Origins of a murderous mentality
A number of things Turse discusses contributed to the philosophy of “kill anything that moves.” Three of them took place before a soldier even stepped foot in Vietnam. Basic training emphasized that obedience to commanders was paramount. It was also there that the endless chants of “kill, kill, kill” were uttered and the dehumanization of the Vietnamese as gooks, dinks, slopes, and slants began. Turse mentions the 1971 testimony of Major Gordon Livingston before members of Congress about the ease with which Americans killed Vietnamese: “Above 90 percent of the Americans with whom I had contact in Vietnam treated the Vietnamese as subhuman and with nearly universal contempt.”
Once soldiers arrived in Vietnam, the body count was viewed as the most important measure of success. This was the view from the Pentagon on down through the chain of command. It led to the strategy of shooting first and asking questions later. “If it’s dead and Vietnamese, it’s VC,” became the rule of thumb. Incentives were provided for “grunts” to produce dead bodies: R&R, medals, badges, extra food, extra beer, permission to wear nonregulation gear, and light duty. It is no wonder that some Americans racked up personal body counts of over a thousand. There were even body-count competitions between different units, with prizes at stake.
Rules of engagement
And then there was the “mere-gook rule,” which meant that “all Vietnamese—northern and southern, adults and children, armed enemy and innocent civilian—were little more than animals, who could be killed or abused at will.”
Other factors included ineffective rules of engagement that “allowed troops to invent almost any rationale to justify killing.” There were established “free-fire” zones where “you could not be held responsible for firing on innocent civilians since by definition there were none there.” Turse cites a U.S. Senate study which “acknowledged that by 1968 an estimated 300,000 civilians had been killed or wounded in free-fire zones.” Fancy new military technologies that were designed to maim and incapacitate people and were easy to use encouraged GIs to fire their weapons for the thrill of it. The sheer volume of the munitions expended is mind-blowing — close to 30 billion pounds over the course of the war. It’s a wonder there is anything left of Vietnam. Between 1965 and 1968, “thirty-two tons of bombs per hour were dropped on the North.” And more bombs were actually dropped on South Vietnam — America’s ally. Turse maintains that “the amount of ammunition fired per soldier was twenty-six times greater in Vietnam than during World War II.” Between 1965 and 1972, “U.S. and South Vietnamese aircraft flew 3.4 million combat sorties in Southeast Asia.” Turse also mentions the dropping of 400,000 tons of napalm, 379 million M-34 white phosphorus grenades in 1969 alone, and 70 million liters of herbicidal agents like Agent Orange.
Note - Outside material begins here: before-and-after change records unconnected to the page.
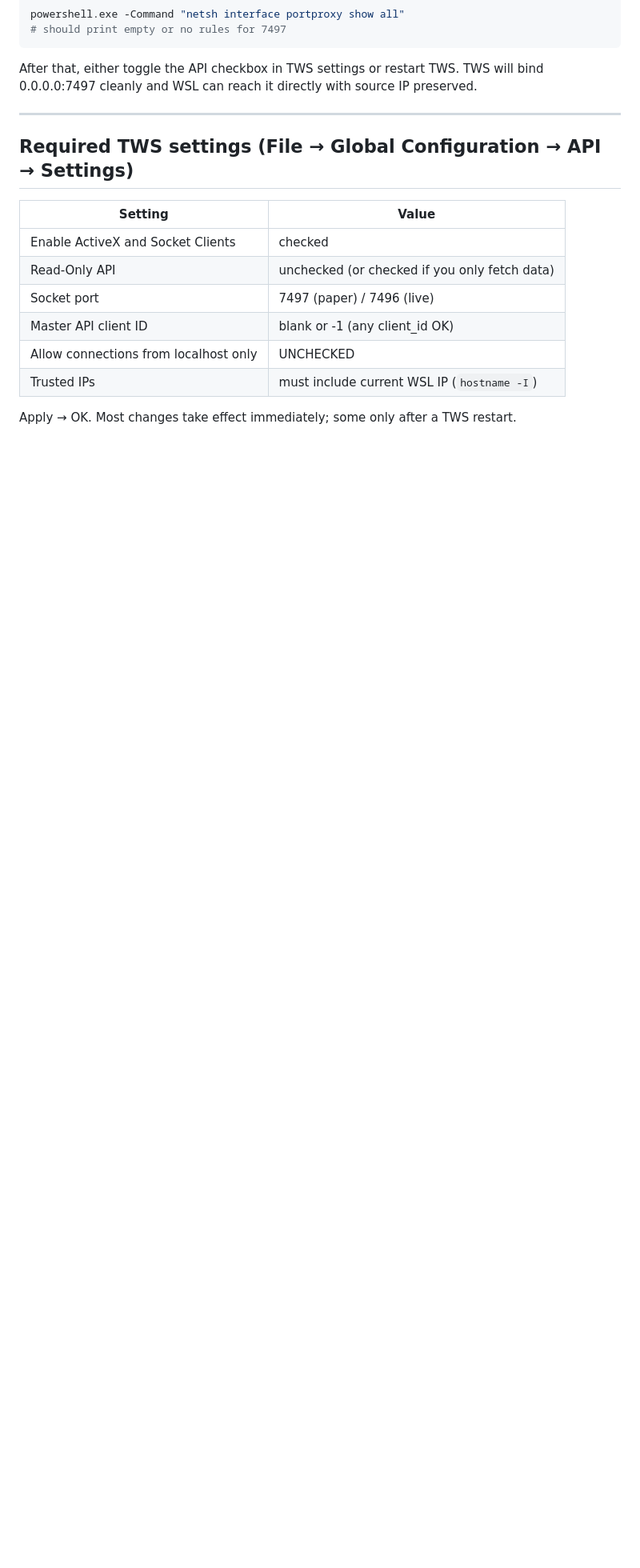
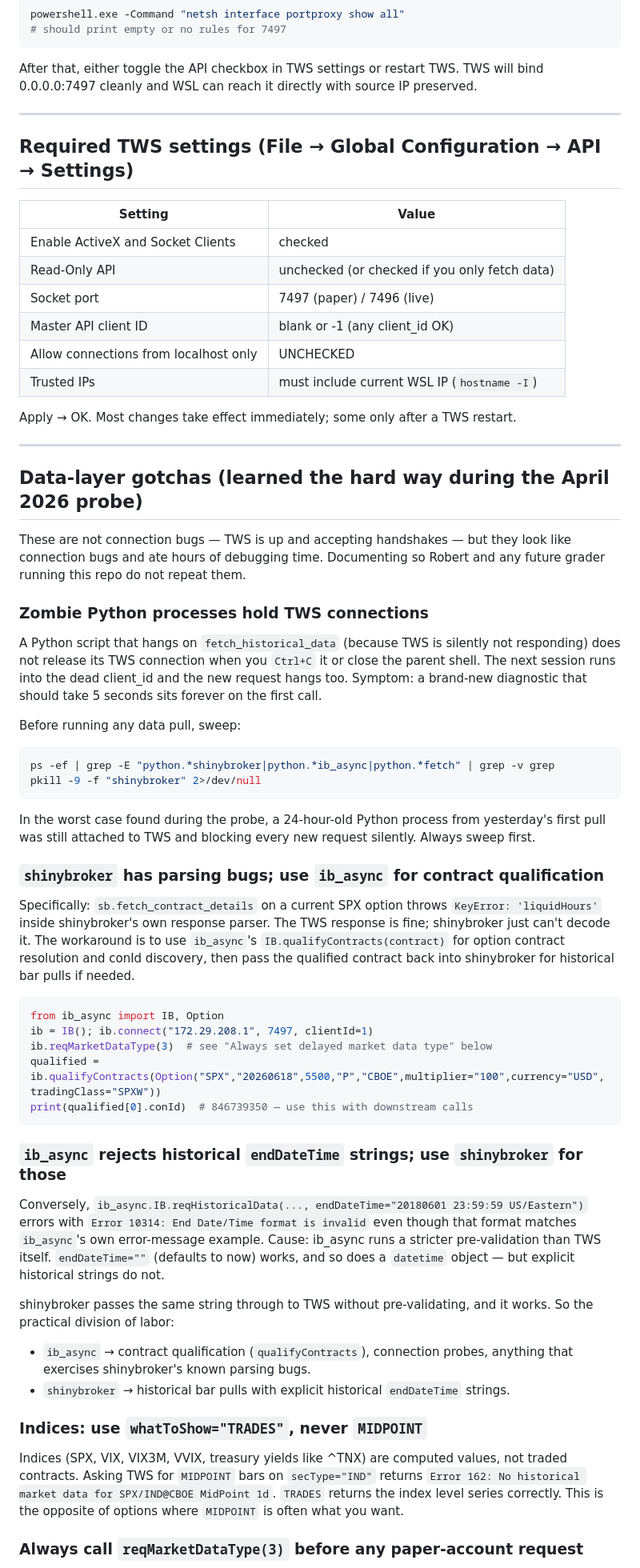
Before and after one commit to mariotrev120/FinalProject_FinTech533, a Markdown page: TWS_CONNECTION.md, the part around one of its changes. Shown at 80% size. Drawn GitHub-style; blank space fills up the shorter version.

Commit message:
TWS_CONNECTION: add data-layer gotchas (zombie processes, library bugs, EODChart wall on paper)

````diff
--- a/TWS_CONNECTION.md
+++ b/TWS_CONNECTION.md
@@ -139,3 +139,50 @@ After that, either toggle the API checkbox in TWS settings or restart TWS. TWS w
 | Trusted IPs | must include current WSL IP (`hostname -I`) |
 
 Apply → OK. Most changes take effect immediately; some only after a TWS restart.
+
+---
+
+## Data-layer gotchas (learned the hard way during the April 2026 probe)
+
+These are not connection bugs — TWS is up and accepting handshakes — but they look like connection bugs and ate hours of debugging time. Documenting so Robert and any future grader running this repo do not repeat them.
+
+### Zombie Python processes hold TWS connections
+
+A Python script that hangs on `fetch_historical_data` (because TWS is silently not responding) does not release its TWS connection when you `Ctrl+C` it or close the parent shell. The next session runs into the dead client_id and the new request hangs too. Symptom: a brand-new diagnostic that should take 5 seconds sits forever on the first call.
+
+Before running any data pull, sweep:
+
+```bash
+ps -ef | grep -E "python.*shinybroker|python.*ib_async|python.*fetch" | grep -v grep
+pkill -9 -f "shinybroker" 2>/dev/null
+```
+
+In the worst case found during the probe, a 24-hour-old Python process from yesterday's first pull was still attached to TWS and blocking every new request silently. Always sweep first.
+
+### `shinybroker` has parsing bugs; use `ib_async` for contract qualification
+
+Specifically: `sb.fetch_contract_details` on a current SPX option throws `KeyError: 'liquidHours'` inside shinybroker's own response parser. The TWS response is fine; shinybroker just can't decode it. The workaround is to use `ib_async`'s `IB.qualifyContracts(contract)` for option contract resolution and conId discovery, then pass the qualified contract back into shinybroker for historical bar pulls if needed.
+
+```python
+from ib_async import IB, Option
+ib = IB(); ib.connect("172.29.208.1", 7497, clientId=1)
+ib.reqMarketDataType(3)  # see "Always set delayed market data type" below
+qualified = ib.qualifyContracts(Option("SPX","20260618",5500,"P","CBOE",multiplier="100",currency="USD",tradingClass="SPXW"))
+print(qualified[0].conId)  # 846739350 — use this with downstream calls
+```
+
+### `ib_async` rejects historical `endDateTime` strings; use `shinybroker` for those
+
+Conversely, `ib_async.IB.reqHistoricalData(..., endDateTime="20180601 23:59:59 US/Eastern")` errors with `Error 10314: End Date/Time format is invalid` even though that format matches `ib_async`'s own error-message example. Cause: ib_async runs a stricter pre-validation than TWS itself. `endDateTime=""` (defaults to now) works, and so does a `datetime` object — but explicit historical strings do not.
+
+shinybroker passes the same string through to TWS without pre-validating, and it works. So the practical division of labor:
+
+- `ib_async` → contract qualification (`qualifyContracts`), connection probes, anything that exercises shinybroker's known parsing bugs.
+- `shinybroker` → historical bar pulls with explicit historical `endDateTime` strings.
+
+### Indices: use `whatToShow="TRADES"`, never `MIDPOINT`
+
+Indices (SPX, VIX, VIX3M, VVIX, treasury yields like ^TNX) are computed values, not traded contracts. Asking TWS for `MIDPOINT` bars on `secType="IND"` returns `Error 162: No historical market data for SPX/IND@CBOE MidPoint 1d`. `TRADES` returns the index level series correctly. This is the opposite of options where `MIDPOINT` is often what you want.
+
+### Always call `reqMarketDataType(3)` before any paper-account request
+
````
Also changed, not shown: other parts of TWS_CONNECTION.md (+31 -0 lines).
U.S. soldiers who raised objections about atrocities were sometimes intimidated or killed. When detailed, reliable atrocity allegations were made known, the military “often tamped down the reports, suppressed investigation findings, or dragged out the cases for as long as possible.” Nevertheless, in 1966, Marine Corps Lieutenant General Lewis Walt sent a secret communiqué to two top generals: “I am greatly disturbed, as I am sure you are, by the number of serious incidents involving allegations of felonies by Marines against Vietnamese civilians.” And in 1971, an official army investigation of the “Torture of Prisoners of War by U.S. Officers” noted that “violations of Geneva Conventions were ‘widespread’ and that torture by U.S. troops was ‘standard practice.’”
In a victory statement at the end of the Gulf War, George H. W. Bush said, “By God, we’ve kicked the Vietnam syndrome once and for all!” Perhaps this is so, but the criminal legacy of Vietnam can never be “kicked.” Turse says that “there have been more than 30,000 nonfiction books published on the Vietnam War since the conflict began.” His indispensable book must be placed at the top of the list.
This article was originally published in the October 2013 edition of Future of Freedom.